• EXERCISE DETAILS: Make an exact copy of the records, dropping all pictures.

(Beginning of DATA TO PROCESS)

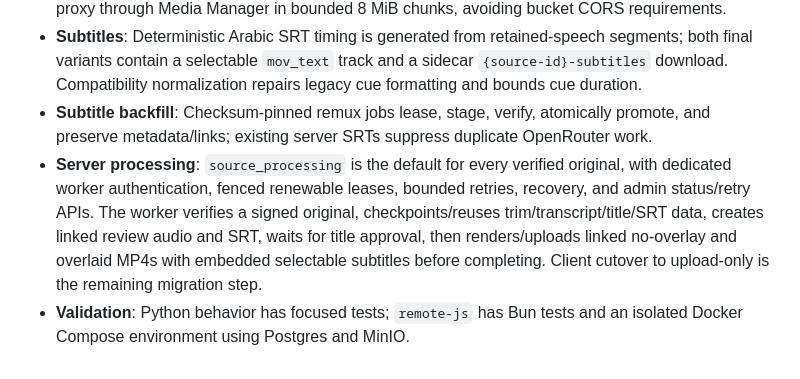
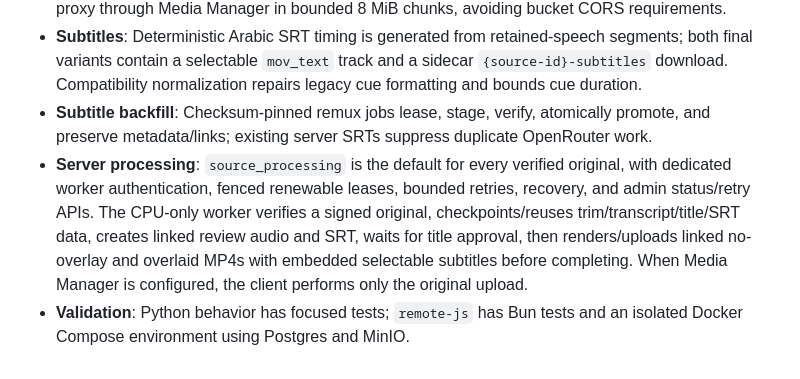
Before and after one commit to mahmoud-drwsh/SilenceRemover, a Markdown page: AGENTS.md, the part around the change. GitHub-like rendering.

Commit message:
Document CPU-only source worker cutover

```diff
--- a/AGENTS.md
+++ b/AGENTS.md
@@ -19,5 +19,5 @@ After code or config changes, agents append short notes here. When this file gro
 - **Upload transport**: Pipeline uploads use authenticated presigned sessions. Designer multipart parts proxy through Media Manager in bounded 8 MiB chunks, avoiding bucket CORS requirements.
 - **Subtitles**: Deterministic Arabic SRT timing is generated from retained-speech segments; both final variants contain a selectable `mov_text` track and a sidecar `{source-id}-subtitles` download. Compatibility normalization repairs legacy cue formatting and bounds cue duration.
 - **Subtitle backfill**: Checksum-pinned remux jobs lease, stage, verify, atomically promote, and preserve metadata/links; existing server SRTs suppress duplicate OpenRouter work.
-- **Server processing**: `source_processing` is the default for every verified original, with dedicated worker authentication, fenced renewable leases, bounded retries, recovery, and admin status/retry APIs. The worker verifies a signed original, checkpoints/reuses trim/transcript/title/SRT data, creates linked review audio and SRT, waits for title approval, then renders/uploads linked no-overlay and overlaid MP4s with embedded selectable subtitles before completing. Client cutover to upload-only is the remaining migration step.
+- **Server processing**: `source_processing` is the default for every verified original, with dedicated worker authentication, fenced renewable leases, bounded retries, recovery, and admin status/retry APIs. The CPU-only worker verifies a signed original, checkpoints/reuses trim/transcript/title/SRT data, creates linked review audio and SRT, waits for title approval, then renders/uploads linked no-overlay and overlaid MP4s with embedded selectable subtitles before completing. When Media Manager is configured, the client performs only the original upload.
 - **Validation**: Python behavior has focused tests; `remote-js` has Bun tests and an isolated Docker Compose environment using Postgres and MinIO.
```
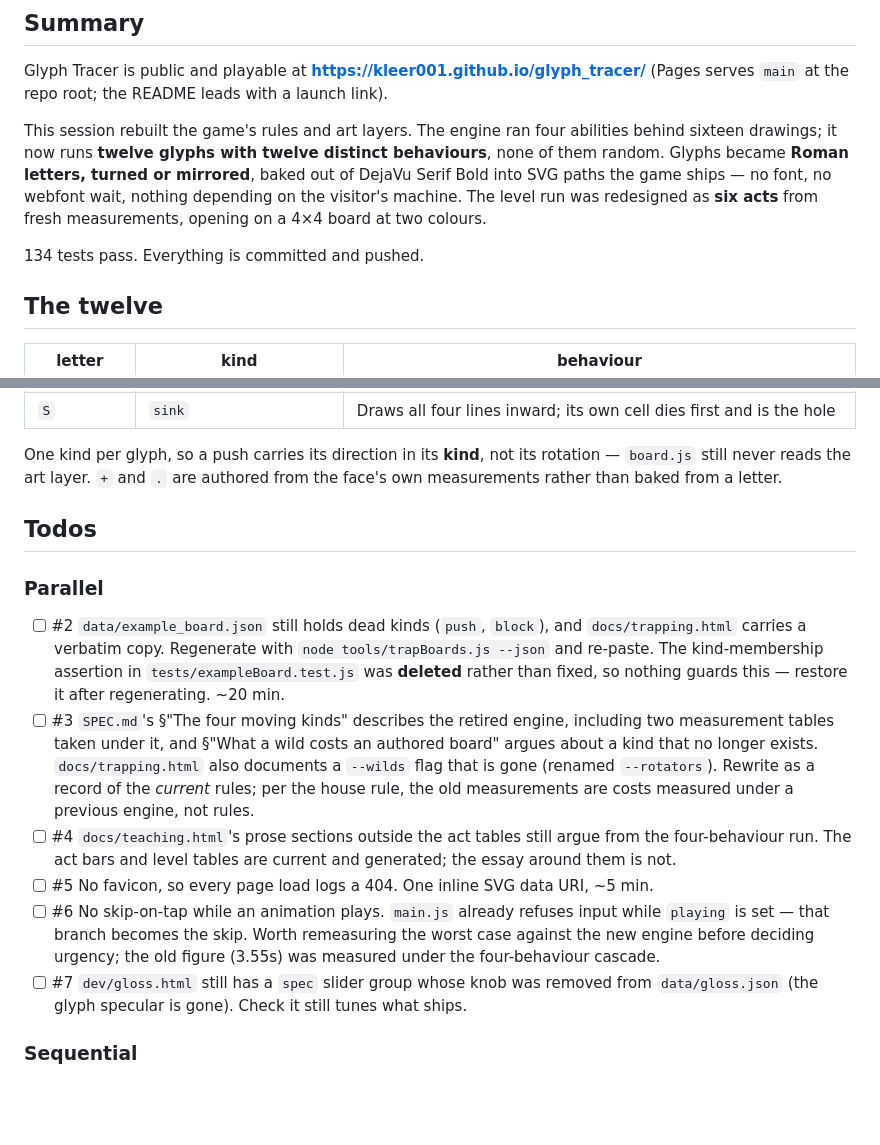
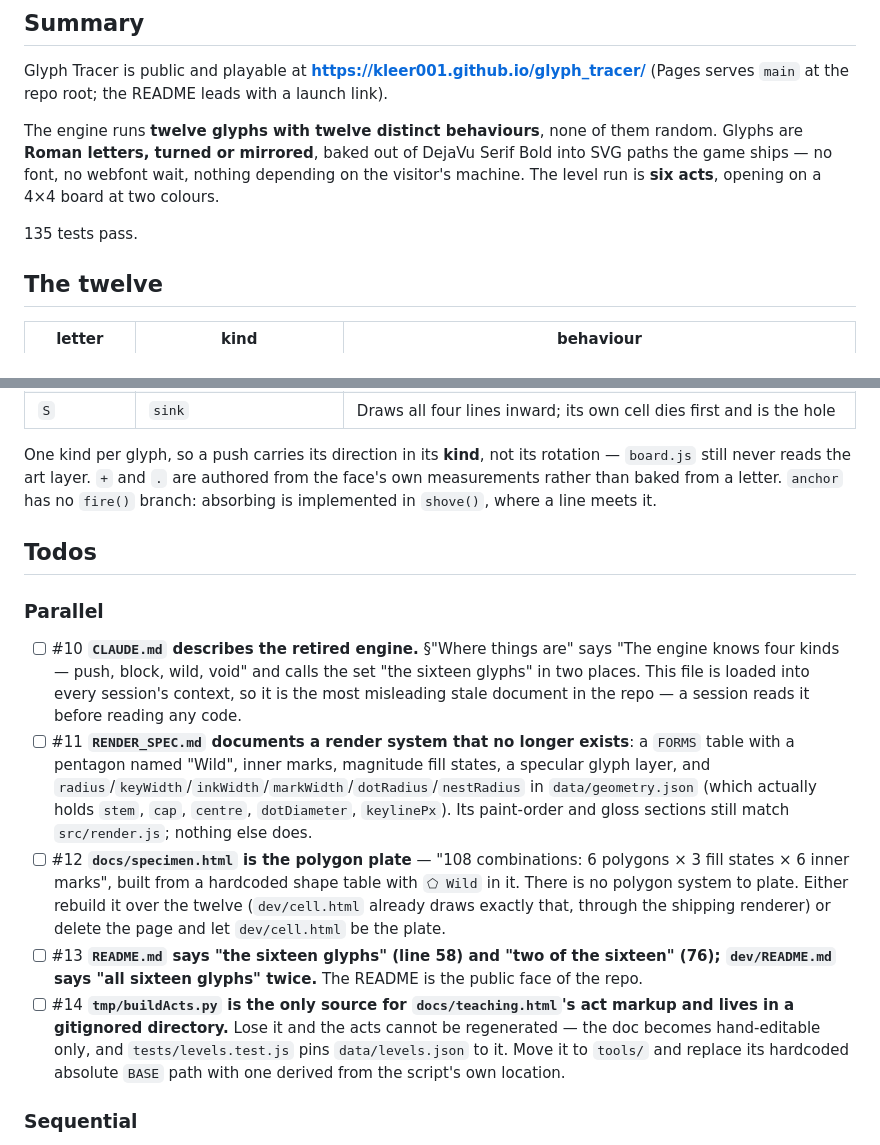
Before and after one commit to kleer001/glyph_tracer, a Markdown page: BREADCRUMB.md, 2 parts joined by grey strips. Drawn GitHub-style; blank space fills up the shorter version.

```diff
--- a/BREADCRUMB.md
+++ b/BREADCRUMB.md
@@ -5,14 +5,12 @@ fresh
 Glyph Tracer is public and playable at **https://kleer001.github.io/glyph_tracer/** (Pages
 serves `main` at the repo root; the README leads with a launch link).
 
-This session rebuilt the game's rules and art layers. The engine ran four abilities behind
-sixteen drawings; it now runs **twelve glyphs with twelve distinct behaviours**, none of them
-random. Glyphs became **Roman letters, turned or mirrored**, baked out of DejaVu Serif Bold
-into SVG paths the game ships — no font, no webfont wait, nothing depending on the visitor's
-machine. The level run was redesigned as **six acts** from fresh measurements, opening on a
-4×4 board at two colours.
+The engine runs **twelve glyphs with twelve distinct behaviours**, none of them random.
+Glyphs are **Roman letters, turned or mirrored**, baked out of DejaVu Serif Bold into SVG
+paths the game ships — no font, no webfont wait, nothing depending on the visitor's
+machine. The level run is **six acts**, opening on a 4×4 board at two colours.
 
-134 tests pass. Everything is committed and pushed.
+135 tests pass.
 
 ## The twelve
 
@@ -30,33 +28,36 @@ machine. The level run was redesigned as **six acts** from fresh measurements, o
 
 One kind per glyph, so a push carries its direction in its **kind**, not its rotation —
 `board.js` still never reads the art layer. `+` and `.` are authored from the face's own
-measurements rather than baked from a letter.
+measurements rather than baked from a letter. `anchor` has no `fire()` branch: absorbing is
+implemented in `shove()`, where a line meets it.
 
 ## Todos
 
 ### Parallel
 
-- [ ] #2 `data/example_board.json` still holds dead kinds (`push`, `block`), and
-      `docs/trapping.html` carries a verbatim copy. Regenerate with
-      `node tools/trapBoards.js --json` and re-paste. The kind-membership assertion in
-      `tests/exampleBoard.test.js` was **deleted** rather than fixed, so nothing guards this
-      — restore it after regenerating. ~20 min.
-- [ ] #3 `SPEC.md`'s §"The four moving kinds" describes the retired engine, including two
-      measurement tables taken under it, and §"What a wild costs an authored board" argues
-      about a kind that no longer exists. `docs/trapping.html` also documents a `--wilds`
-      flag that is gone (renamed `--rotators`). Rewrite as a record of the *current* rules;
-      per the house rule, the old measurements are costs measured under a previous engine,
-      not rules.
-- [ ] #4 `docs/teaching.html`'s prose sections outside the act tables still argue from the
-      four-behaviour run. The act bars and level tables are current and generated; the essay
-      around them is not.
-- [ ] #5 No favicon, so every page load logs a 404. One inline SVG data URI, ~5 min.
-- [ ] #6 No skip-on-tap while an animation plays. `main.js` already refuses input while
-      `playing` is set — that branch becomes the skip. Worth remeasuring the worst case
-      against the new engine before deciding urgency; the old figure (3.55s) was measured
-      under the four-behaviour cascade.
-- [ ] #7 `dev/gloss.html` still has a `spec` slider group whose knob was removed from
-      `data/gloss.json` (the glyph specular is gone). Check it still tunes what ships.
+- [ ] #10 **`CLAUDE.md` describes the retired engine.** §"Where things are" says "The engine
+      knows four kinds — push, block, wild, void" and calls the set "the sixteen glyphs" in
+      two places. This file is loaded into every session's context, so it is the most
+      misleading stale document in the repo — a session reads it before reading any code.
+- [ ] #11 **`RENDER_SPEC.md` documents a render system that no longer exists**: a `FORMS`
+      table with a pentagon named "Wild", inner marks, magnitude fill states, a specular
+      glyph layer, and `radius`/`keyWidth`/`inkWidth`/`markWidth`/`dotRadius`/`nestRadius` in
+      `data/geometry.json` (which actually holds `stem`, `cap`, `centre`, `dotDiameter`,
+      `keylinePx`). Its paint-order and gloss sections still match `src/render.js`; nothing
+      else does.
+- [ ] #12 **`docs/specimen.html` is the polygon plate** — "108 combinations: 6 polygons × 3
+      fill states × 6 inner marks", built from a hardcoded shape table with `⬠ Wild` in it.
+      There is no polygon system to plate. Either rebuild it over the twelve (`dev/cell.html`
+      already draws exactly that, through the shipping renderer) or delete the page and let
+      `dev/cell.html` be the plate.
+- [ ] #13 **`README.md` says "the sixteen glyphs" (line 58) and "two of the sixteen" (76);
+      `dev/README.md` says "all sixteen glyphs" twice.** The README is the public face of the
+      repo.
+- [ ] #14 **`tmp/buildActs.py` is the only source for `docs/teaching.html`'s act markup and
+      lives in a gitignored directory.** Lose it and the acts cannot be regenerated — the doc
+      becomes hand-editable only, and `tests/levels.test.js` pins `data/levels.json` to it.
+      Move it to `tools/` and replace its hardcoded absolute `BASE` path with one derived
+      from the script's own location.
 
 ### Sequential
 
```
Also changed, not shown: other parts of BREADCRUMB.md (+35 -24 lines).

(End of DATA TO PROCESS)

• RESULT BELOW:
Before and after one commit to mahmoud-drwsh/SilenceRemover, a Markdown page: AGENTS.md, the part around the change. GitHub-like rendering.

Commit message:
Document CPU-only source worker cutover

```diff
--- a/AGENTS.md
+++ b/AGENTS.md
@@ -19,5 +19,5 @@ After code or config changes, agents append short notes here. When this file gro
 - **Upload transport**: Pipeline uploads use authenticated presigned sessions. Designer multipart parts proxy through Media Manager in bounded 8 MiB chunks, avoiding bucket CORS requirements.
 - **Subtitles**: Deterministic Arabic SRT timing is generated from retained-speech segments; both final variants contain a selectable `mov_text` track and a sidecar `{source-id}-subtitles` download. Compatibility normalization repairs legacy cue formatting and bounds cue duration.
 - **Subtitle backfill**: Checksum-pinned remux jobs lease, stage, verify, atomically promote, and preserve metadata/links; existing server SRTs suppress duplicate OpenRouter work.
-- **Server processing**: `source_processing` is the default for every verified original, with dedicated worker authentication, fenced renewable leases, bounded retries, recovery, and admin status/retry APIs. The worker verifies a signed original, checkpoints/reuses trim/transcript/title/SRT data, creates linked review audio and SRT, waits for title approval, then renders/uploads linked no-overlay and overlaid MP4s with embedded selectable subtitles before completing. Client cutover to upload-only is the remaining migration step.
+- **Server processing**: `source_processing` is the default for every verified original, with dedicated worker authentication, fenced renewable leases, bounded retries, recovery, and admin status/retry APIs. The CPU-only worker verifies a signed original, checkpoints/reuses trim/transcript/title/SRT data, creates linked review audio and SRT, waits for title approval, then renders/uploads linked no-overlay and overlaid MP4s with embedded selectable subtitles before completing. When Media Manager is configured, the client performs only the original upload.
 - **Validation**: Python behavior has focused tests; `remote-js` has Bun tests and an isolated Docker Compose environment using Postgres and MinIO.
```
Before and after one commit to kleer001/glyph_tracer, a Markdown page: BREADCRUMB.md, 2 parts joined by grey strips. Drawn GitHub-style; blank space fills up the shorter version.

```diff
--- a/BREADCRUMB.md
+++ b/BREADCRUMB.md
@@ -5,14 +5,12 @@ fresh
 Glyph Tracer is public and playable at **https://kleer001.github.io/glyph_tracer/** (Pages
 serves `main` at the repo root; the README leads with a launch link).
 
-This session rebuilt the game's rules and art layers. The engine ran four abilities behind
-sixteen drawings; it now runs **twelve glyphs with twelve distinct behaviours**, none of them
-random. Glyphs became **Roman letters, turned or mirrored**, baked out of DejaVu Serif Bold
-into SVG paths the game ships — no font, no webfont wait, nothing depending on the visitor's
-machine. The level run was redesigned as **six acts** from fresh measurements, opening on a
-4×4 board at two colours.
+The engine runs **twelve glyphs with twelve distinct behaviours**, none of them random.
+Glyphs are **Roman letters, turned or mirrored**, baked out of DejaVu Serif Bold into SVG
+paths the game ships — no font, no webfont wait, nothing depending on the visitor's
+machine. The level run is **six acts**, opening on a 4×4 board at two colours.
 
-134 tests pass. Everything is committed and pushed.
+135 tests pass.
 
 ## The twelve
 
@@ -30,33 +28,36 @@ machine. The level run was redesigned as **six acts** from fresh measurements, o
 
 One kind per glyph, so a push carries its direction in its **kind**, not its rotation —
 `board.js` still never reads the art layer. `+` and `.` are authored from the face's own
-measurements rather than baked from a letter.
+measurements rather than baked from a letter. `anchor` has no `fire()` branch: absorbing is
+implemented in `shove()`, where a line meets it.
 
 ## Todos
 
 ### Parallel
 
-- [ ] #2 `data/example_board.json` still holds dead kinds (`push`, `block`), and
-      `docs/trapping.html` carries a verbatim copy. Regenerate with
-      `node tools/trapBoards.js --json` and re-paste. The kind-membership assertion in
-      `tests/exampleBoard.test.js` was **deleted** rather than fixed, so nothing guards this
-      — restore it after regenerating. ~20 min.
-- [ ] #3 `SPEC.md`'s §"The four moving kinds" describes the retired engine, including two
-      measurement tables taken under it, and §"What a wild costs an authored board" argues
-      about a kind that no longer exists. `docs/trapping.html` also documents a `--wilds`
-      flag that is gone (renamed `--rotators`). Rewrite as a record of the *current* rules;
-      per the house rule, the old measurements are costs measured under a previous engine,
-      not rules.
-- [ ] #4 `docs/teaching.html`'s prose sections outside the act tables still argue from the
-      four-behaviour run. The act bars and level tables are current and generated; the essay
-      around them is not.
-- [ ] #5 No favicon, so every page load logs a 404. One inline SVG data URI, ~5 min.
-- [ ] #6 No skip-on-tap while an animation plays. `main.js` already refuses input while
-      `playing` is set — that branch becomes the skip. Worth remeasuring the worst case
-      against the new engine before deciding urgency; the old figure (3.55s) was measured
-      under the four-behaviour cascade.
-- [ ] #7 `dev/gloss.html` still has a `spec` slider group whose knob was removed from
-      `data/gloss.json` (the glyph specular is gone). Check it still tunes what ships.
+- [ ] #10 **`CLAUDE.md` describes the retired engine.** §"Where things are" says "The engine
+      knows four kinds — push, block, wild, void" and calls the set "the sixteen glyphs" in
+      two places. This file is loaded into every session's context, so it is the most
+      misleading stale document in the repo — a session reads it before reading any code.
+- [ ] #11 **`RENDER_SPEC.md` documents a render system that no longer exists**: a `FORMS`
+      table with a pentagon named "Wild", inner marks, magnitude fill states, a specular
+      glyph layer, and `radius`/`keyWidth`/`inkWidth`/`markWidth`/`dotRadius`/`nestRadius` in
+      `data/geometry.json` (which actually holds `stem`, `cap`, `centre`, `dotDiameter`,
+      `keylinePx`). Its paint-order and gloss sections still match `src/render.js`; nothing
+      else does.
+- [ ] #12 **`docs/specimen.html` is the polygon plate** — "108 combinations: 6 polygons × 3
+      fill states × 6 inner marks", built from a hardcoded shape table with `⬠ Wild` in it.
+      There is no polygon system to plate. Either rebuild it over the twelve (`dev/cell.html`
+      already draws exactly that, through the shipping renderer) or delete the page and let
+      `dev/cell.html` be the plate.
+- [ ] #13 **`README.md` says "the sixteen glyphs" (line 58) and "two of the sixteen" (76);
+      `dev/README.md` says "all sixteen glyphs" twice.** The README is the public face of the
+      repo.
+- [ ] #14 **`tmp/buildActs.py` is the only source for `docs/teaching.html`'s act markup and
+      lives in a gitignored directory.** Lose it and the acts cannot be regenerated — the doc
+      becomes hand-editable only, and `tests/levels.test.js` pins `data/levels.json` to it.
+      Move it to `tools/` and replace its hardcoded absolute `BASE` path with one derived
+      from the script's own location.
 
 ### Sequential
 
```
Also changed, not shown: other parts of BREADCRUMB.md (+35 -24 lines).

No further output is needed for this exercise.